November 18 – Twenty-fifth after Pentecost

November 18 – Twenty-fifth after Pentecost

Children’s Sunday


1 Samuel 1:4–20

Samuel is born to Hannah and Eli.


1 Samuel 2:1–10 (VU p. 878)

The song of Hannah.


Hebrews 10:11–14, (15–18), 19–25

Provoke one another to love and good deeds.


Mark 13:1–8

Not one stone of the Temple shall be left standing.


Christians throughout history (including American fundamentalists as recently as the spring and fall of 2011) have predicted the date of the destruction of the world. Technology allowing, begin this service with a three- to four-minute clip of some of these predictions and a view of the magnificent buildings that are predicted to fall (as Jesus says in the Mark reading). Find some dramatic videos of “earthquakes in various places” (Mark 13:8), but end the video with images of peace and harmony, of people in restored relationships, and of the redemption of nature.

Theme Engagement Question

What are you longing for in your life? Not material goods. Not little wishes. What are you truly longing for deep down within your soul? Have you talked to God about it?

With Children

Read to the children the story about Hannah and Samuel from Ralph Milton’s Family Story Bible (Westminster/John Knox, 1997) and talk with them about how God works to bring a good future for the world.

Sermon Starter
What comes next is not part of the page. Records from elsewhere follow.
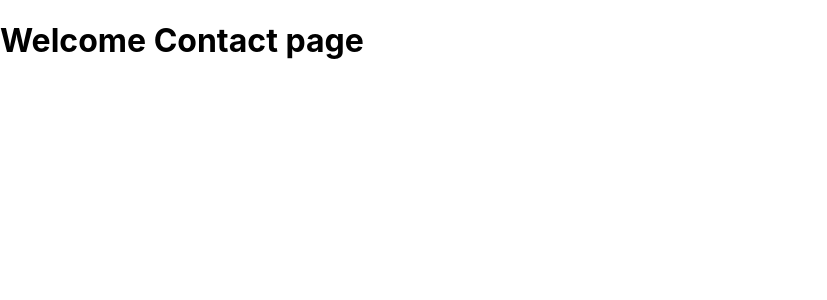
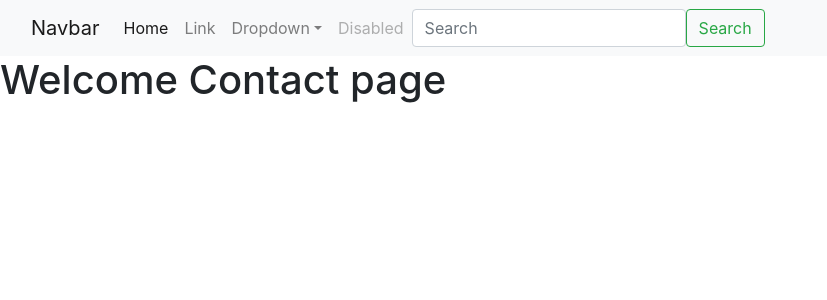
Before and after one commit to SouravBarman001/FirstReactWebsite, a React (Create React App) app: page /contact in a window 1280 px wide. Shown: the top 300 px of the page, without its empty margins (0-827 px from the left). Built offline with nearby package versions, Linux system fonts and the light colour scheme.

Commit message:
Bootstrap added

```diff
--- a/src/App.jsx
+++ b/src/App.jsx
@@ -4,11 +4,14 @@
 import About from './mycomponent/About';
 import Services from './mycomponent/Services';
 import Contact from './mycomponent/Contact';
+import "../node_modules/bootstrap/dist/css/bootstrap.min.css"
 import { Redirect, Route, Switch } from 'react-router-dom/cjs/react-router-dom.min';
+import Navbar from './mycomponent/Navbar';
 
 function App() {
   return (
              <>
+             <Navbar></Navbar>
           <Switch>
               <Route exact path="/" component={Home}/>
               <Route exact path="/about" component={About}/>
--- /dev/null
+++ b/src/mycomponent/Navbar.jsx
@@ -0,0 +1,50 @@
+import React from 'react'
+
+const Navbar =()=>{
+
+return(
+<>
+
+<nav className="navbar navbar-expand-lg navbar-light bg-light">
+  <div className="container-fluid">
+    <a className="navbar-brand" href="#">Navbar</a>
+    <button className="navbar-toggler" type="button" data-bs-toggle="collapse" data-bs-target="#navbarSupportedContent" aria-controls="navbarSupportedContent" aria-expanded="false" aria-label="Toggle navigation">
+      <span className="navbar-toggler-icon"></span>
+    </button>
+    <div className="collapse navbar-collapse" id="navbarSupportedContent">
+      <ul className="navbar-nav me-auto mb-2 mb-lg-0">
+        <li className="nav-item">
+          <a className="nav-link active" aria-current="page" href="#">Home</a>
+        </li>
+        <li className="nav-item">
+          <a className="nav-link" href="#">Link</a>
+        </li>
+        <li className="nav-item dropdown">
+          <a className="nav-link dropdown-toggle" href="#" id="navbarDropdown" role="button" data-bs-toggle="dropdown" aria-expanded="false">
+            Dropdown
+          </a>
+          <ul className="dropdown-menu" aria-labelledby="navbarDropdown">
+            <li><a className="dropdown-item" href="#">Action</a></li>
+            <li><a className="dropdown-item" href="#">Another action</a></li>
+            <li><hr className="dropdown-divider"/> </li>
+            <li><a className="dropdown-item" href="#">Something else here</a></li>
+          </ul>
+        </li>
+        <li className="nav-item">
+          <a className="nav-link disabled" href="#" tabindex="-1" aria-disabled="true">Disabled</a>
+        </li>
+      </ul>
+      <form className="d-flex">
+        <input className="form-control me-2" type="search" placeholder="Search" aria-label="Search"/>
+        <button className="btn btn-outline-success" type="submit">Search</button>
+      </form>
+    </div>
+  </div>
+</nav>
+
+</>
+);
+
+}
+
+export default Navbar
```
Also changed, not shown: 1 other file (tests, documents, lock files or other folders).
In both the reading from the Hebrew scriptures and the reading from Mark’s gospel, there is a sense of deep longing. Hannah prays in the Temple, pouring out her heart before God, praying that she might have a son. Old Eli mistakes her movement in prayer for drunkenness. Hannah bravely protests to the high priest, and her petition is granted. She bears a son, whom she names Samuel.


After predicting the destruction of the Temple, Jesus speaks of the signs of the end of the age. As I read this little apocalypse I was taken by the hope in Jesus’ reference to “the beginning of the birth pangs” (Mark 13:8). You might talk about waiting for a baby to be born from your own experience if you’ve been there as mother, father, relative, friend, or health care person. A new age is about to be born, Jesus says: not for destruction but for salvation; not for evil but for good; not redemption for a few but for the whole creation; rather than the approach of salvation for a few, a (very United Church) gospel of Good News for all the world. Readers might want to look at Texts for Preaching by Brueggemann, Cousar, Gaventa, Newsome, Year B (Westminster/John Knox, 1993) pp. 594–595.


VU 405            “New every morning

VU 424            “May the God of hope”

VU 644            “I was there to hear your borning cry”

VU 649            “Walk with me”

VU 658            “O Love that wilt not let me go”

VU 713            “I see a new heaven”

VU 716            “My life flows on”